• [Your assignment] Check the records below line by line, and report how many lines include the string "main". No other words are needed.
Source material Start Marker
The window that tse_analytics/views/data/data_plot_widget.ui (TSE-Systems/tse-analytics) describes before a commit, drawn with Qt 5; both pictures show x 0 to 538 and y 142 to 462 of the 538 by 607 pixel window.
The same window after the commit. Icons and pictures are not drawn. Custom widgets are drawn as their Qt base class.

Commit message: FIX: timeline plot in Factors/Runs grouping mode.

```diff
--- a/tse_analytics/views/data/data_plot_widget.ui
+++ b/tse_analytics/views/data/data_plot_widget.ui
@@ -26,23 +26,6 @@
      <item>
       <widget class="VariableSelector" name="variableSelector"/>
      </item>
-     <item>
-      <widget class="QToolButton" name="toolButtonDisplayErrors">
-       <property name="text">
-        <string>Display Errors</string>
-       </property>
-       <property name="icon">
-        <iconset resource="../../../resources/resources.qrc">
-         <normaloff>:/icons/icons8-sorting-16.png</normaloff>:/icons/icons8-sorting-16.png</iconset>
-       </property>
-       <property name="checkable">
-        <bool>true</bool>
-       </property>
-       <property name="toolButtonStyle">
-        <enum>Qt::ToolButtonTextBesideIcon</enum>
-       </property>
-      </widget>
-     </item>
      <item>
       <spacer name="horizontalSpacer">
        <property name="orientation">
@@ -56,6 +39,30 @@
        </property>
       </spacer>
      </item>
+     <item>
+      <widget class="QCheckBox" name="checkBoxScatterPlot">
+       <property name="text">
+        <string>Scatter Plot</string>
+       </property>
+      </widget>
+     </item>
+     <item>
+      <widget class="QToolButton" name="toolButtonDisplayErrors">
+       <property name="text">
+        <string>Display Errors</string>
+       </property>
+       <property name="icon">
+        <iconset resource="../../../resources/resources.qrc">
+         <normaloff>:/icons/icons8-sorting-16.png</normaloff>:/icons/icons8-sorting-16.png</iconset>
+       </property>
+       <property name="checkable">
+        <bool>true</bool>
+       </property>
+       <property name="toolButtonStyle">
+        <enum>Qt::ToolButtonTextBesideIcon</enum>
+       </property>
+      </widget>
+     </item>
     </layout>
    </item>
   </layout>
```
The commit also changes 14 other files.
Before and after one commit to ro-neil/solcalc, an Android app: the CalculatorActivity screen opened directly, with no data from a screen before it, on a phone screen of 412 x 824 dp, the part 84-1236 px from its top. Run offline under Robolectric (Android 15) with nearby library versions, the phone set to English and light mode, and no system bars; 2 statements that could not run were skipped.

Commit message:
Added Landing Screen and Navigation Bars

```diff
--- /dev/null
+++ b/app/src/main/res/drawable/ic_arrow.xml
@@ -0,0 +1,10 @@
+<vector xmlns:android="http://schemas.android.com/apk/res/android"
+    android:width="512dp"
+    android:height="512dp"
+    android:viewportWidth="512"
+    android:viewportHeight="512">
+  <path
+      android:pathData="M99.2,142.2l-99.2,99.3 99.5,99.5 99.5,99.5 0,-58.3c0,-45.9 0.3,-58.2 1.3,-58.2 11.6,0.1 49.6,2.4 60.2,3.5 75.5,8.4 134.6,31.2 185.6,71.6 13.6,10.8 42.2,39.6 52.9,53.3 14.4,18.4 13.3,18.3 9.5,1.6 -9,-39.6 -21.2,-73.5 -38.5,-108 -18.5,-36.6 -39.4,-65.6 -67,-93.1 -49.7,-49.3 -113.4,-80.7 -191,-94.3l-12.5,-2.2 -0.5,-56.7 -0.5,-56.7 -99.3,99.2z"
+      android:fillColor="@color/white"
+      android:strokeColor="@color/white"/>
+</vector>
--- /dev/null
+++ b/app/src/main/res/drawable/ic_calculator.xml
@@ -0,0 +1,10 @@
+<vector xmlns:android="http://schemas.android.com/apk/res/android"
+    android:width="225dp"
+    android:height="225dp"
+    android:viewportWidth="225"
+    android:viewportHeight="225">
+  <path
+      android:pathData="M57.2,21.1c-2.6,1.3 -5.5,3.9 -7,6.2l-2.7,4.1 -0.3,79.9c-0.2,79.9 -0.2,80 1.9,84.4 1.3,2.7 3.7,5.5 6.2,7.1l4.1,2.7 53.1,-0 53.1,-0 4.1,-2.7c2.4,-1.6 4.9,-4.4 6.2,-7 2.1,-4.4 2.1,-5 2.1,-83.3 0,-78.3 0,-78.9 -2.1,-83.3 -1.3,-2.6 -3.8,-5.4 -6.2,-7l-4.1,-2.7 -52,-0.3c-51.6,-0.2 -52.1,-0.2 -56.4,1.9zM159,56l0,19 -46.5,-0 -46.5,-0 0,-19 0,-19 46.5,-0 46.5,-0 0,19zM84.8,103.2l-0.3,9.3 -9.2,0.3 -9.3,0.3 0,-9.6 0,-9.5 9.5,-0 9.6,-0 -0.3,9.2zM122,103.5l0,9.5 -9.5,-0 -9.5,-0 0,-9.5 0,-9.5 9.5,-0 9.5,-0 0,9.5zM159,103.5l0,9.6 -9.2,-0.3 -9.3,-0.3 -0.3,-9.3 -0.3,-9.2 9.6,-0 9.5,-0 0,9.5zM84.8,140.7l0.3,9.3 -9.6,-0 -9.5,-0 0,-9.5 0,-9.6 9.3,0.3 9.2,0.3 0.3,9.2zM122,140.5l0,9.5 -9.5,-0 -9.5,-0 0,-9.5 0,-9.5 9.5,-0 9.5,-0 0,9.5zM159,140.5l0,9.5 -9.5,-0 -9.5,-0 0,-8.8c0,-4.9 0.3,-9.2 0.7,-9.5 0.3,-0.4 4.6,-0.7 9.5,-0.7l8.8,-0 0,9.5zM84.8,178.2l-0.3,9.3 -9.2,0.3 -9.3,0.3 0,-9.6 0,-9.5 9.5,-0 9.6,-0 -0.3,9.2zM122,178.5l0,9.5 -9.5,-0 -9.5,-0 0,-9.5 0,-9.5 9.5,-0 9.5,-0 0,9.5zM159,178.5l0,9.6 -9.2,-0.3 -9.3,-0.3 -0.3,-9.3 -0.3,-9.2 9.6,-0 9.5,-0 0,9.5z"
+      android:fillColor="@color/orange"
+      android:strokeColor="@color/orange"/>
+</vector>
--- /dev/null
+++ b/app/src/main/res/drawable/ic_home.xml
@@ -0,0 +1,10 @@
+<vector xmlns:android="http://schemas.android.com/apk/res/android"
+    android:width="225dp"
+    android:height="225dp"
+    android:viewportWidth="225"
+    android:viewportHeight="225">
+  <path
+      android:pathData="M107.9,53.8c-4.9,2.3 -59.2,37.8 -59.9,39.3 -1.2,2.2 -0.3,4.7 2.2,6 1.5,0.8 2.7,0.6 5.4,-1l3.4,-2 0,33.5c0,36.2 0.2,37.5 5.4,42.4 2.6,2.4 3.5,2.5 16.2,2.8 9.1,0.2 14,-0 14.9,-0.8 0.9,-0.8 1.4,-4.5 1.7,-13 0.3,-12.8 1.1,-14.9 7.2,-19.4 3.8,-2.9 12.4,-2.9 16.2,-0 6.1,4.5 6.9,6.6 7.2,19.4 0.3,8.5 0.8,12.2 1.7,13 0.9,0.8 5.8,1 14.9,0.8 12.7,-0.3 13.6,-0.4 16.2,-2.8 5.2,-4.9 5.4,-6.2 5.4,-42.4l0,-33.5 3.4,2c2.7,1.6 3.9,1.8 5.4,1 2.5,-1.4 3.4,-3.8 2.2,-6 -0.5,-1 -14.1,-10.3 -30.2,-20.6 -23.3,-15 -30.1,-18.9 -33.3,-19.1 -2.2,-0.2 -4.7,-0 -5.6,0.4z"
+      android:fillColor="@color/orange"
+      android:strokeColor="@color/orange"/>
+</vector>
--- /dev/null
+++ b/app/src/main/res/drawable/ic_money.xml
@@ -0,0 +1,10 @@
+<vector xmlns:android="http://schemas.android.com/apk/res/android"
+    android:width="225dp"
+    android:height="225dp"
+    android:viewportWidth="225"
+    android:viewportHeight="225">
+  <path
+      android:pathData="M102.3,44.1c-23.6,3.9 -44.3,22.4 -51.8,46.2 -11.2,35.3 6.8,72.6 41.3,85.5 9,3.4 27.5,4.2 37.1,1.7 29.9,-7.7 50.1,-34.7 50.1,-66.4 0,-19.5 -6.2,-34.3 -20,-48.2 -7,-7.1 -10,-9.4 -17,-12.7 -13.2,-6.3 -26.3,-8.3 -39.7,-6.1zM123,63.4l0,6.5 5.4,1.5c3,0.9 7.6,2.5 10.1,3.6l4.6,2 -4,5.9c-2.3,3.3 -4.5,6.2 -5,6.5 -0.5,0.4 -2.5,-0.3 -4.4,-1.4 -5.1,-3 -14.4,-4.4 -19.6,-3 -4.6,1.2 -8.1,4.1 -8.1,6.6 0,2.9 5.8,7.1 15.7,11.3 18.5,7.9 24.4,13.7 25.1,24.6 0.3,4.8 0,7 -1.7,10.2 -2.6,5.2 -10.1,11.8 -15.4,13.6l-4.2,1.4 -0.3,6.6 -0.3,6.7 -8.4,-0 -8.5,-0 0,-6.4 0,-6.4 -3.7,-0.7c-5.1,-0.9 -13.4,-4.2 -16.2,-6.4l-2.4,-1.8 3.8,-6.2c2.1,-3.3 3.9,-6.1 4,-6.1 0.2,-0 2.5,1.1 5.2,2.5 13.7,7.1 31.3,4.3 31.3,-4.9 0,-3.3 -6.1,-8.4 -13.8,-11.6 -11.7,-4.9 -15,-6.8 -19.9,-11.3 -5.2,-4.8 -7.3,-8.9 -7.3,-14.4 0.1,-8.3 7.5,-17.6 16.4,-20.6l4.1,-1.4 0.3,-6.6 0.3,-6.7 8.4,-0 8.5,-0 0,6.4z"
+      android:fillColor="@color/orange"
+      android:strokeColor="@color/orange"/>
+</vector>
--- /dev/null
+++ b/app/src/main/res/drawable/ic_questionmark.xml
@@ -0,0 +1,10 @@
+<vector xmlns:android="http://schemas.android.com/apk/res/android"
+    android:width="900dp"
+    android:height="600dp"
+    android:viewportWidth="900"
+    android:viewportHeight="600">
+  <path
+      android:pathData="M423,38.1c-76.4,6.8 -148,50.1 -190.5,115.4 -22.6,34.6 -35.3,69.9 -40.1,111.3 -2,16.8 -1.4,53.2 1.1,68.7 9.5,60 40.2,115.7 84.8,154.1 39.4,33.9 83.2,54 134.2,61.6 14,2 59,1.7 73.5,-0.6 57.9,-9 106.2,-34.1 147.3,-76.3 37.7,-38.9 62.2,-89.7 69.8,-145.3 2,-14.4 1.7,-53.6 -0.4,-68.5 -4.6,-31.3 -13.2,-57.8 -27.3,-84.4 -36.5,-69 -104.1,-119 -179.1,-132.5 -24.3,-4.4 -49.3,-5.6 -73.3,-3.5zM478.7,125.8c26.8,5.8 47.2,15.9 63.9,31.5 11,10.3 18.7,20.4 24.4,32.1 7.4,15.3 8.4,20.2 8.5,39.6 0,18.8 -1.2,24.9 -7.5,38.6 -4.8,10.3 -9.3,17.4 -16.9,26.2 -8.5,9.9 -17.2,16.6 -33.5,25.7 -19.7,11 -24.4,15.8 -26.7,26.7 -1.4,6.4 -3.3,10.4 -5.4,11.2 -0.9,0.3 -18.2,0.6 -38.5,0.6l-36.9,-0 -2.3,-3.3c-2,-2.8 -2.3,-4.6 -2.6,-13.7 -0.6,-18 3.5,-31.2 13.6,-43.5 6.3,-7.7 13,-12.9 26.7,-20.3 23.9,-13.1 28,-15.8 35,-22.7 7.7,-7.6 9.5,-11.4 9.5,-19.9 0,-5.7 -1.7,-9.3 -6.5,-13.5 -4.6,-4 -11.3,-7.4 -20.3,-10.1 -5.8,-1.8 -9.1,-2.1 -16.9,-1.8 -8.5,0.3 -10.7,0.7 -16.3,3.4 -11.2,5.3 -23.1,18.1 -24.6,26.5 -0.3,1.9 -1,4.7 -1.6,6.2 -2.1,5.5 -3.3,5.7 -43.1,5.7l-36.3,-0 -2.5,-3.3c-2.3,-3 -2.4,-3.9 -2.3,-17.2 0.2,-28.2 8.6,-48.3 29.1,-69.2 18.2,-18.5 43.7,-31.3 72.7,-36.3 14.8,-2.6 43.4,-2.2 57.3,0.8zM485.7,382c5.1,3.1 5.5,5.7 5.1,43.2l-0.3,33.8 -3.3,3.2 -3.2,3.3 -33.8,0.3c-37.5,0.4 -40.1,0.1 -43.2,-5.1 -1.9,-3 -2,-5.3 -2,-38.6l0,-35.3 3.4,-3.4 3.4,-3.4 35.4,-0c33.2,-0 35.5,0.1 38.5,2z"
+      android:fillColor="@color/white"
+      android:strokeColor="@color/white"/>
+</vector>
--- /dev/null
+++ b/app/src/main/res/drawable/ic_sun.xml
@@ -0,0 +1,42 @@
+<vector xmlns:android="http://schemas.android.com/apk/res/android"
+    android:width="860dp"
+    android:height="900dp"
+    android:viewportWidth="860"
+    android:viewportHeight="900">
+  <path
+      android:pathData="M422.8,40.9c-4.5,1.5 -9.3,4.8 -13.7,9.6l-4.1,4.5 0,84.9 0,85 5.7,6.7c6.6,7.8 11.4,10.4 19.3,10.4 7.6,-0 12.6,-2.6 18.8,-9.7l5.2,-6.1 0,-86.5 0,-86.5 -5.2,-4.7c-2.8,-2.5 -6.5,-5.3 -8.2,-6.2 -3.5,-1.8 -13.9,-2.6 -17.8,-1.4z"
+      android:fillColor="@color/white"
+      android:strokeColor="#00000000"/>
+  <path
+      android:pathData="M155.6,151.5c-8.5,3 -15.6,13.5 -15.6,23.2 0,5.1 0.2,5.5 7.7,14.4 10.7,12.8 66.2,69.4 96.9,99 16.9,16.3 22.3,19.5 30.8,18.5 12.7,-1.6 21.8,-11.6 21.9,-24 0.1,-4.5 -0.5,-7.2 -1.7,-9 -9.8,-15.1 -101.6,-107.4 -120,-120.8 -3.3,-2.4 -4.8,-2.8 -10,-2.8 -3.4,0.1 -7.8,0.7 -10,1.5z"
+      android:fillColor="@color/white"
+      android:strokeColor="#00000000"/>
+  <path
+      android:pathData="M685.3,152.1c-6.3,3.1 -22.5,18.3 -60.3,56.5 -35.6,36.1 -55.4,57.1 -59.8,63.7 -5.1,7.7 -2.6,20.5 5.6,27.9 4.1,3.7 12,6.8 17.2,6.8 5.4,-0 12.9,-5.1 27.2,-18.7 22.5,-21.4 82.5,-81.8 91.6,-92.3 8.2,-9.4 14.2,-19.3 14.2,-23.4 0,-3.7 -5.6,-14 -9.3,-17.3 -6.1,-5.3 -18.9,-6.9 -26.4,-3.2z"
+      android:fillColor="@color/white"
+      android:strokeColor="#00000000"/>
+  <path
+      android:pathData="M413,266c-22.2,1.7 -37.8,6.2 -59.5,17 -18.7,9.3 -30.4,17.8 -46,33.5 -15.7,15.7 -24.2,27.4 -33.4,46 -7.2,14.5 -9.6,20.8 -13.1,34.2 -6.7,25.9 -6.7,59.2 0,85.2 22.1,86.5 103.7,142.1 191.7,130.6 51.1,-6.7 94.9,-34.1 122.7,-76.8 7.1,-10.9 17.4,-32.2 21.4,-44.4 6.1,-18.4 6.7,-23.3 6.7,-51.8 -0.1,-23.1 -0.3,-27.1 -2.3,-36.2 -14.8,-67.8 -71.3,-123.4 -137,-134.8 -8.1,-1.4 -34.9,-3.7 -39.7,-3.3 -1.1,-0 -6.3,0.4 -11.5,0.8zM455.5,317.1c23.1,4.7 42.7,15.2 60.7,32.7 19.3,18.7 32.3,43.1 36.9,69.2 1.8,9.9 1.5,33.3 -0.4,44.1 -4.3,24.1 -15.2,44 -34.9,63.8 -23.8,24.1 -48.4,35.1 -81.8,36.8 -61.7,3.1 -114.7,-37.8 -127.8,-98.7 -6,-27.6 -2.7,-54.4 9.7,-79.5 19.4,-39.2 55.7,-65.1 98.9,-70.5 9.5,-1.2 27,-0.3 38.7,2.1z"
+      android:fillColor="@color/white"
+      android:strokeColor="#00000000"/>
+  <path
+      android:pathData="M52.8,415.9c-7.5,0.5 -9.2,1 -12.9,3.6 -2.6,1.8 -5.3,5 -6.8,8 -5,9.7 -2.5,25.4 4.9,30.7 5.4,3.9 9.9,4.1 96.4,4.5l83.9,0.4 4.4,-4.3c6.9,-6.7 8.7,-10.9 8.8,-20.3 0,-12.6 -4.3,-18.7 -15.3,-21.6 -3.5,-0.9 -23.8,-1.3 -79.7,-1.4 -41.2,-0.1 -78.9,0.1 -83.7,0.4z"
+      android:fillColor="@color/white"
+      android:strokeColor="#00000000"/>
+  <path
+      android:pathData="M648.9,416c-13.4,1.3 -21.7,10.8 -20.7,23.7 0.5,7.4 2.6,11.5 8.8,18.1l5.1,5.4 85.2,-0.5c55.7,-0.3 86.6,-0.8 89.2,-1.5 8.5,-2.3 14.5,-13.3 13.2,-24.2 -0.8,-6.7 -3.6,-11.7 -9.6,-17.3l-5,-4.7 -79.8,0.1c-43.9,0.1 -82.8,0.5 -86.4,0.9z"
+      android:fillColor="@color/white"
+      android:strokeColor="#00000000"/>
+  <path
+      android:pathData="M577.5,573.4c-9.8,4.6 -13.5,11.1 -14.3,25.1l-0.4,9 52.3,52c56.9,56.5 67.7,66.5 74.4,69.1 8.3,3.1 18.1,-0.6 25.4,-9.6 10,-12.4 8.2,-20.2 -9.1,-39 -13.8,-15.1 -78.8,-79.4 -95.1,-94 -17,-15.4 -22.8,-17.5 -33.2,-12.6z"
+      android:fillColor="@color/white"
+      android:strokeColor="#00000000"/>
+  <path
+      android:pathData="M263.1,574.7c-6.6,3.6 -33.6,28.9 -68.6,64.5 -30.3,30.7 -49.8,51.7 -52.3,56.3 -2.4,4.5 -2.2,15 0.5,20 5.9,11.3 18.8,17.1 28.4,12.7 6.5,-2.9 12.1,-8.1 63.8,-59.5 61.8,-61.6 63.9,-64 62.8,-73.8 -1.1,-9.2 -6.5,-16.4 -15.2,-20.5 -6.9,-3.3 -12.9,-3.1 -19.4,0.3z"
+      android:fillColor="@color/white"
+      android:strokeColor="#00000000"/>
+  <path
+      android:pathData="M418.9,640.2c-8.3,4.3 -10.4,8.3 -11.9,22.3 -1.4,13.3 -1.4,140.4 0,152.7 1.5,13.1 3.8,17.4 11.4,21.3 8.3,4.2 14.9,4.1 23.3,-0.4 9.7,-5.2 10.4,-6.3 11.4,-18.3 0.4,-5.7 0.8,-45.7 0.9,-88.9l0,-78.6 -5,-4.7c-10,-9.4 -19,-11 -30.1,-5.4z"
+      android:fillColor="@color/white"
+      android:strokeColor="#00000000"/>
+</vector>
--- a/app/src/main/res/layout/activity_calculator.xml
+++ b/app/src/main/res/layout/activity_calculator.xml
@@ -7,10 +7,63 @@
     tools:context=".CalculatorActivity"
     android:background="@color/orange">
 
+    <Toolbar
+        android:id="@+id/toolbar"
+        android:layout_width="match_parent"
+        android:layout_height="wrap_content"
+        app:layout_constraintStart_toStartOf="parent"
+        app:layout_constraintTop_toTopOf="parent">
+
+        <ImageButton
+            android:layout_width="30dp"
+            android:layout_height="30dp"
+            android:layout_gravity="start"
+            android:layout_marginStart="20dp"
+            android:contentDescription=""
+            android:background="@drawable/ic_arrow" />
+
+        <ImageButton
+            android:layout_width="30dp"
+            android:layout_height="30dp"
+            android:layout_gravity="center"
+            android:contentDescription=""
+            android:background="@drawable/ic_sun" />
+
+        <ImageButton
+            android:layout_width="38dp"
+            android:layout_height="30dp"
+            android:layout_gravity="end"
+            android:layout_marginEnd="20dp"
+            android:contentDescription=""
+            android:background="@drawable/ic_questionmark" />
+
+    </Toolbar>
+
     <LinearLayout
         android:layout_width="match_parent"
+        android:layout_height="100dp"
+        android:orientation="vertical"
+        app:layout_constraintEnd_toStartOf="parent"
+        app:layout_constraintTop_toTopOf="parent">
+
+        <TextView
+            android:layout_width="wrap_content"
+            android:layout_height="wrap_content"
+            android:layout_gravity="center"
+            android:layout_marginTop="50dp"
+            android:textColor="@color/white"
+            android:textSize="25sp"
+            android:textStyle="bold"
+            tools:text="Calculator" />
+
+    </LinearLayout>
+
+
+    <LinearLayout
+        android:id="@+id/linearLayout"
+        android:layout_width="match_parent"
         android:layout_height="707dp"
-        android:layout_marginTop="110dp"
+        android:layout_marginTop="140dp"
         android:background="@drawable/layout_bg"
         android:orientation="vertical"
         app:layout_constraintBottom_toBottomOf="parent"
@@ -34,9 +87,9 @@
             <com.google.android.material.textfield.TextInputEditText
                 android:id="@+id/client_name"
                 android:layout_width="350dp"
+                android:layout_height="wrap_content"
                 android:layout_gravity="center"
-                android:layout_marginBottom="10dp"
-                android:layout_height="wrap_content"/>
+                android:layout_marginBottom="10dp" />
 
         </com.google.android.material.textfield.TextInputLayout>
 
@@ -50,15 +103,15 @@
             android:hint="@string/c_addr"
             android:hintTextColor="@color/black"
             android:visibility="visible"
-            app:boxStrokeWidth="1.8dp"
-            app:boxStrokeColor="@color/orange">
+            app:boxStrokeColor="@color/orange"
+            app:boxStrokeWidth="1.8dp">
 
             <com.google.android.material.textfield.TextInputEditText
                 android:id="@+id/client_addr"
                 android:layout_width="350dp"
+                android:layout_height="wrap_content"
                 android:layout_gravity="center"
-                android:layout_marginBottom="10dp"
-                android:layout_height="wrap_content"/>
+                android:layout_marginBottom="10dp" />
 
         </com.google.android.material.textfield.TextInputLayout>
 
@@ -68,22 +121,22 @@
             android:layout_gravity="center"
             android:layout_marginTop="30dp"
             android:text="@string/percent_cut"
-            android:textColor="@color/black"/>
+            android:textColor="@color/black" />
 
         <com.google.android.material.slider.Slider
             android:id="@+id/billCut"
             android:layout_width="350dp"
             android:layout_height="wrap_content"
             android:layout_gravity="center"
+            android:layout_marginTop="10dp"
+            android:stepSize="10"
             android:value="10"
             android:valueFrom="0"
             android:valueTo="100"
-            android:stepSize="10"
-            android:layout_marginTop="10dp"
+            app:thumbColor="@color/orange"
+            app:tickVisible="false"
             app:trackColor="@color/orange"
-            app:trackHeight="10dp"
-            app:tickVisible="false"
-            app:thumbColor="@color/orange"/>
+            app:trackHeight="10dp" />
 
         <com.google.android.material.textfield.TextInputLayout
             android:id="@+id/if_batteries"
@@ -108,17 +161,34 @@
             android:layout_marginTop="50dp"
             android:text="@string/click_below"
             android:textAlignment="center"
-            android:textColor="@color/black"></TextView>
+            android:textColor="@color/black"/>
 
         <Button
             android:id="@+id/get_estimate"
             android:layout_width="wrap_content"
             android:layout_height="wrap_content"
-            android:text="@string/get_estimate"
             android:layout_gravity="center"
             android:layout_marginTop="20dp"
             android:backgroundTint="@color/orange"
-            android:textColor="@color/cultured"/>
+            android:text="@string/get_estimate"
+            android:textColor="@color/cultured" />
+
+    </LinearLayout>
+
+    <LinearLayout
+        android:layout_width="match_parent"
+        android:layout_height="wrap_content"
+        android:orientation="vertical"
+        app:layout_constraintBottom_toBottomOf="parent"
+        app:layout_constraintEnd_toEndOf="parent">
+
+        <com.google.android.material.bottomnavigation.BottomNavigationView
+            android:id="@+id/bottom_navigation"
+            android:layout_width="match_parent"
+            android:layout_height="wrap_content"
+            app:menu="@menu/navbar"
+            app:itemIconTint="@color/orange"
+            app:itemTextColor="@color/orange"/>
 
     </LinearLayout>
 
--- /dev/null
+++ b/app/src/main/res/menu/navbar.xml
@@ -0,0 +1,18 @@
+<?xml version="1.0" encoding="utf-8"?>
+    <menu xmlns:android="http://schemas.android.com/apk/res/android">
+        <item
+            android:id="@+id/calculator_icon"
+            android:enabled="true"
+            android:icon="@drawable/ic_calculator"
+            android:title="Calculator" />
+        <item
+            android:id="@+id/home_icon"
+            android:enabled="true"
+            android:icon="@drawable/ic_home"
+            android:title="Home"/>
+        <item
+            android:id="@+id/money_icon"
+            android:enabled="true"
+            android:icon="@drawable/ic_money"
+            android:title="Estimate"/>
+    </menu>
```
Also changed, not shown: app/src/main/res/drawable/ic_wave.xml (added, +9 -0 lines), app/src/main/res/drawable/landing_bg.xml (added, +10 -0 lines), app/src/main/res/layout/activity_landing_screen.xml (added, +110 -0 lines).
Source material End Marker
• [The completed task] 10